“We anticipate a much more robust, enduring, and fruitful partnership with Israel. The introduction of direct flights between our nations has created many new opportunities, according to Kazakhstan’s ambassador to Israel, Satybaldy Burshakov, who spoke to the Tazpit Press Service.
We believe that this will have a positive impact on expanding trade turnover, strengthening business ties, and increasing cooperation in the fields of tourism and culture,” Burshakov said.
“Every effort is made to maintain interpersonal relationships. Jews play a significant role in Kazakhstani society and have built a strong bridge of friendship between our nations, he continued.
The new service is planned to run twice weekly, on Thursdays and Sundays, between Almaty International Airport, the country’s gateway, and Tel Aviv’s Ben-Gurion International Airport.
For round-trip travel, economy class tickets will cost $603 and business class tickets will cost $1,438. Flights from Tel Aviv take just under six hours to complete, with the return flight taking an additional hour. While Kazakh citizens need a visa to enter Israel, Israeli citizens can now stay there for up to 30 days without one.
The Charyn Canyon, frequently referred to as the Grand Canyon’s “little brother,” the Big Almaty Lake, a charming glacial lake situated in the Tien Shan Mountains, and the Aksu-Zhabagly Nature Reserve, the oldest nature reserve in Central Asia, are popular tourist attractions in Kazakhstan.

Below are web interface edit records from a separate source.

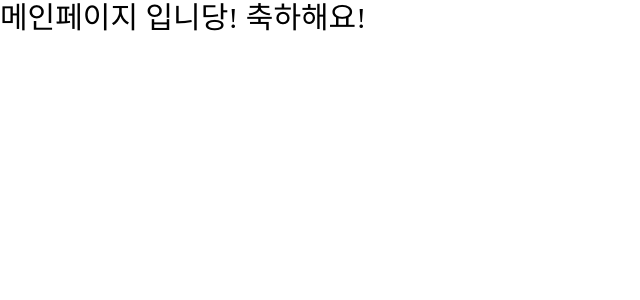
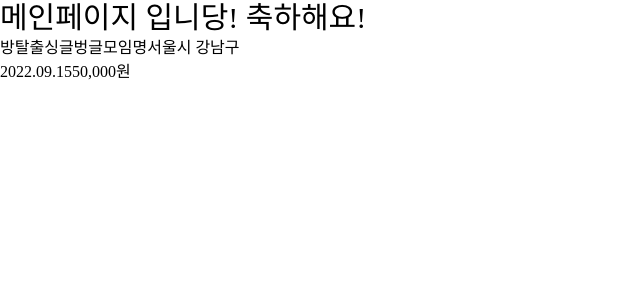
Before and after one commit to heua717/sgbg, a React (Create React App) app in the folder frontend/: page / in a window 1280 px wide. Shown: the top 300 px of the page, without its empty margins (0-640 px from the left). Built offline with nearby package versions, Linux system fonts and the light colour scheme; a web font is replaced by a local one.

Commit message:
setting:add colors

```diff
--- /dev/null
+++ b/frontend/src/components/cards/MeetingCard.tsx
@@ -0,0 +1,24 @@
+const MeetingCard = () => {
+  return (
+    <div>
+      {/* 모임 이미지, 뱃지 */}
+      <div></div>
+      {/* 모임 설명 */}
+      <div>
+        {/* 카테고리, 모임명, 위치 */}
+        <div>
+          <span>방탈출</span>
+          <span>싱글벙글모임명</span>
+          <span>서울시 강남구</span>
+        </div>
+        {/* 모임일자, 가격 */}
+        <div>
+          <span>2022.09.15</span>
+          <span>50,000원</span>
+        </div>
+      </div>
+    </div>
+  );
+};
+
+export default MeetingCard;
--- a/frontend/src/pages/Main.tsx
+++ b/frontend/src/pages/Main.tsx
@@ -1,7 +1,9 @@
+import MeetingCard from "../components/cards/MeetingCard";
 const Main = () => {
   return (
     <div>
       <p className="text-3xl">메인페이지 입니당! 축하해요!</p>
+      <MeetingCard></MeetingCard>
     </div>
   );
 };
--- a/frontend/tailwind.config.js
+++ b/frontend/tailwind.config.js
@@ -59,7 +59,24 @@ module.exports = {
         per115: "115%",
         per120: "120%",
       },
-      colors: {},
+      colors: {
+        "yellow-100": "FFDE59",
+        "yellow-200": "E8CA50",
+        "light-green-100": "E6DE2C",
+        "light-green-200": "BCDB40",
+        "green-100": "46B164",
+        "light-blue-100": "89C4D1",
+        "blue-100": "20A0EB",
+        "blue-200": "5280C0",
+        "blue-300": "4C74B9",
+        "blue-400": "375F96",
+        "blue-500": "2A4B79",
+        "blue-600": "15192E",
+        "red-100": "EB5454",
+        "gray-100": "F1F1F1",
+        "gray-200": "F5F5F5",
+        "gray-300": "E7E7E7",
+      },
     },
   },
   plugins: [],
```
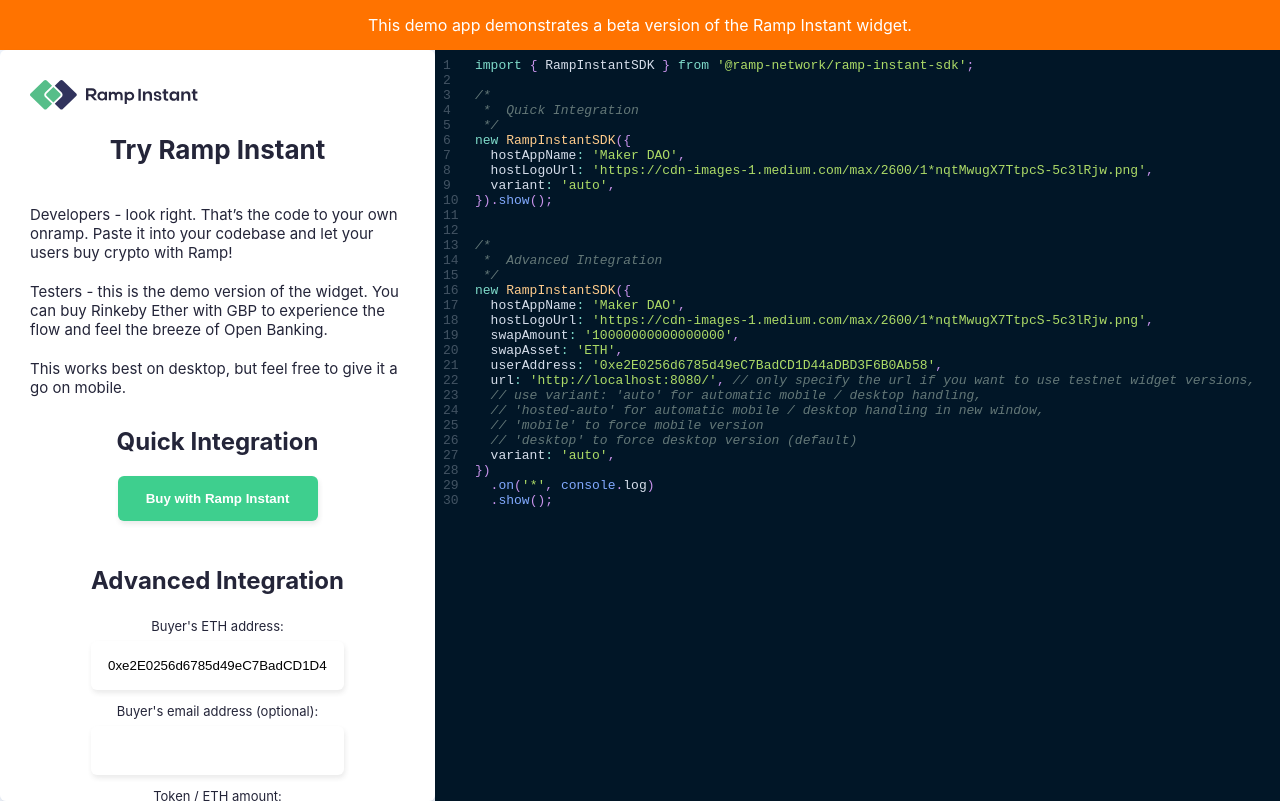
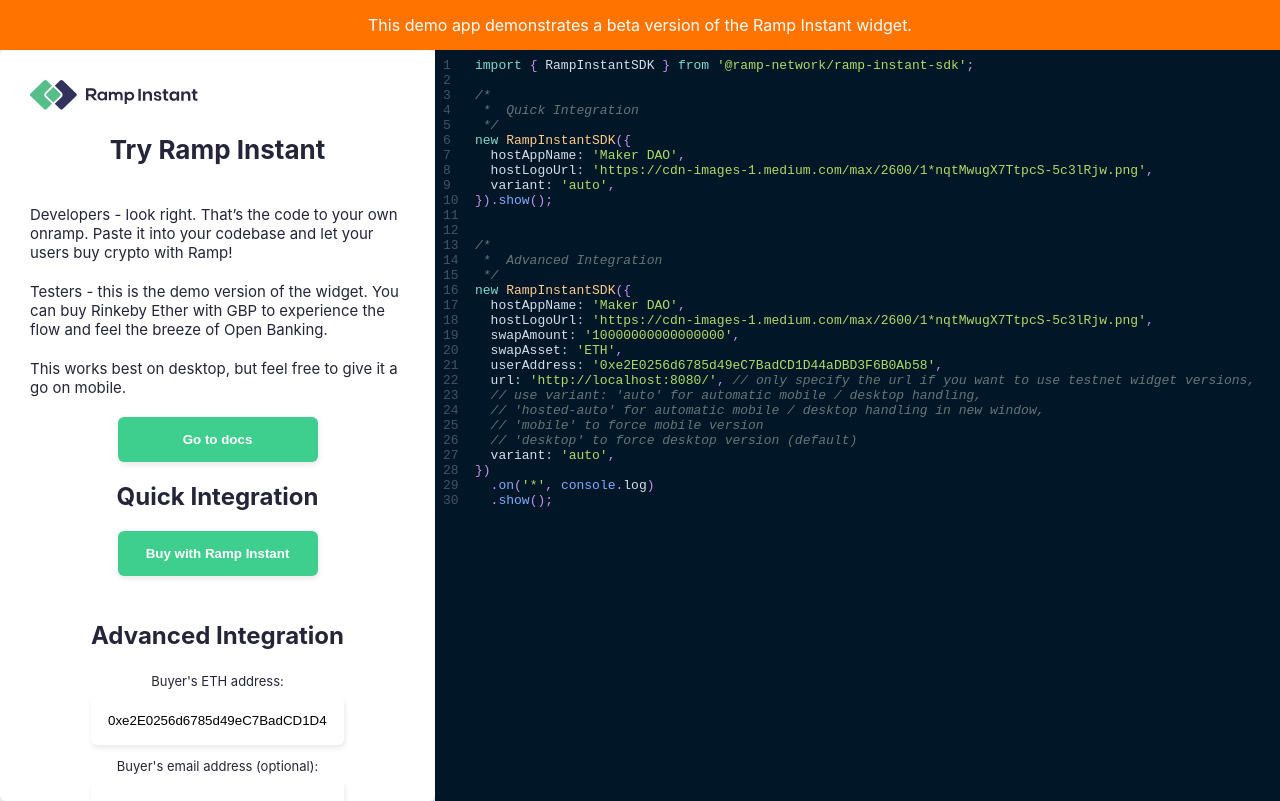
Before and after one commit to cleancoindev/ramp-instant-demo-app, a React (Create React App) app: page / in a window 1280 px wide. Built offline with nearby package versions, Linux system fonts and the light colour scheme.

Commit message:
Add a 'Go to docs' button

```diff
--- a/src/App.tsx
+++ b/src/App.tsx
@@ -105,6 +105,12 @@
             the breeze of Open Banking.
           </p>
           <p className={styles.description}>This works best on desktop, but feel free to give it a go on mobile.</p>
+
+          <a href={process.env.REACT_APP_DOCS_URL} style={{ textDecoration: 'none' }} target="_blank" rel="noopener noreferrer nofollow">
+            <button className={styles.button} style={{ margin: '10px 0 0' }}>
+              Go to docs
+            </button>
+          </a>
 
           <section>
             <h2>Quick Integration</h2>
--- a/src/components.module.scss
+++ b/src/components.module.scss
@@ -74,6 +74,7 @@
   box-shadow: 1px 3px 5px 0 rgba(50, 50, 50, 0.1);
   cursor: pointer;
   margin-bottom: 20px;
+  text-decoration: none;
 }
 
 .radio {
```
Also changed, not shown: .circleci/config.yml, 1 other file (tests, documents, lock files or other folders).
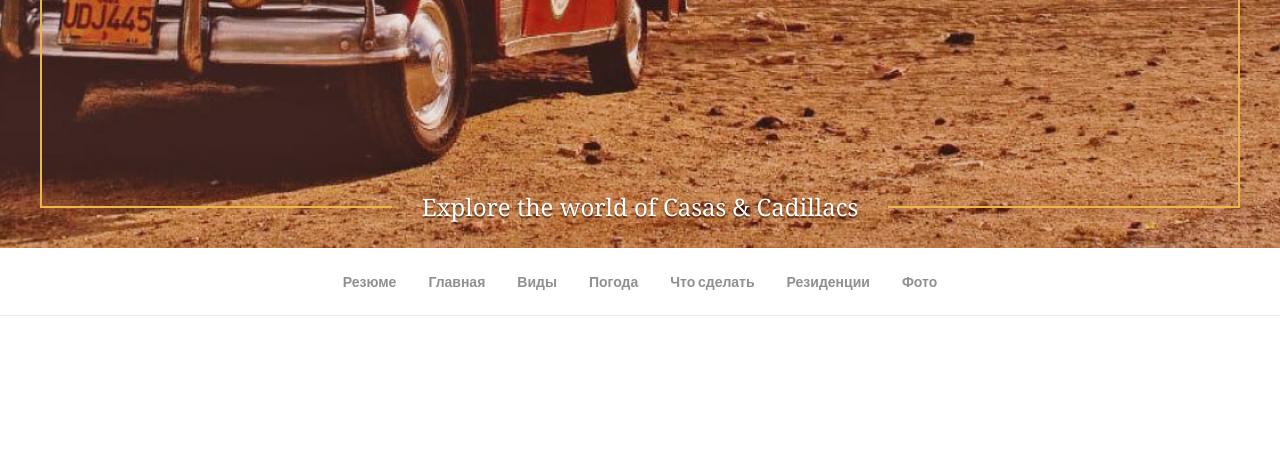
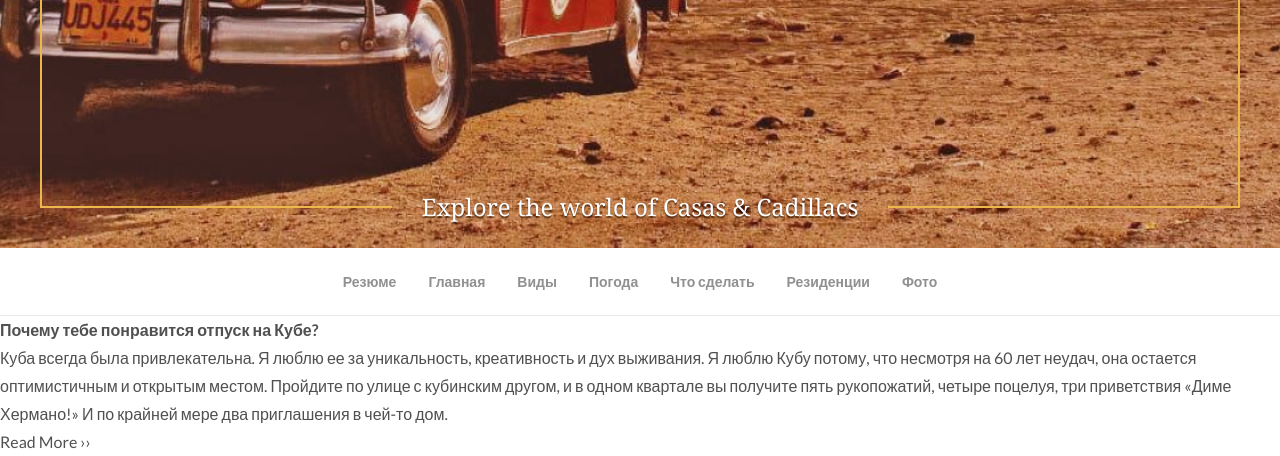
Before and after one commit to return-js/cuba, a plain HTML site: page index.html in a window 1280 px wide. Shown: the part 552-1008 px from the top of the page. Before the commit the page ends 868 px from the top, so only its background shows below. Drawn offline with nearby package versions, Linux system fonts and the light colour scheme.

Commit message:
start reason

```diff
--- a/index.html
+++ b/index.html
@@ -41,6 +41,17 @@
   </nav>
 </header>
 
+<section class="reason">
+    <h2 class="reason__title">Почему тебе понравится отпуск на Кубе?</h2>
+    <p class="reason__text">Куба всегда была привлекательна. Я люблю ее за уникальность, креативность и дух выживания. Я люблю Кубу потому, что несмотря на 60 лет неудач, она остается оптимистичным и открытым местом. Пройдите по улице с кубинским другом, и в одном квартале вы получите пять рукопожатий, четыре поцелуя, три приветствия «Диме Хермано!» И по крайней мере два приглашения в чей-то дом.</p>
+    <div class="reason__link">
+        <a href="#">Read More ››</a>
+    </div>
+      <div class="reason__statistics">
+
+ </div>
+ </section>
+
 
   <script src="https://ajax.googleapis.com/ajax/libs/jquery/3.4.1/jquery.min.js"></script>
   <script src="js/slick.min.js"></script>
```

The Central State Museum, the Zenkov Cathedral, the panoramic views from Kok-Tobe Hill’s summit, and Almaty, Kazakhstan’s largest city, all offer visitors a unique blend of modernity and history. Almaty is also known for its vibrant nightlife.
The iconic Baiterek Tower, the Nur-Astana Mosque, and the Palace of Peace and Reconciliation are three of Nur-Sultan’s top tourist destinations.
Additionally, the new line will make bilateral trade easier. More than 160 joint Israeli-Kazakh business ventures are currently active in Kazakhstan with Israeli investments, according to Ambassador Burshakov’s statement to TPS.
In 1992, shortly after Kazakhstan gained independence following the fall of the Soviet Union, Israel and Kazakhstan established diplomatic ties. In addition to close defense and security cooperation, bilateral ties are concentrated in the fields of education, medicine, agriculture, and technology.
Many Kazakh scientists and farmers have received training in Israel. Kazakhstan’s Jewish community has reemerged following decades of Communist repression of religious life.
Kazakhstan is home to 3,300 Jews, with the largest populations in Astana, Almaty, and Pavlodar.
The biggest synagogue in Central Asia is Beit Rachel in Astana. The Russian, Uzbek, Ukrainian, and Tatar communities, among many others, are among the many religious and ethnic minorities that are tolerated in Kazakhstan, a secular Muslim nation.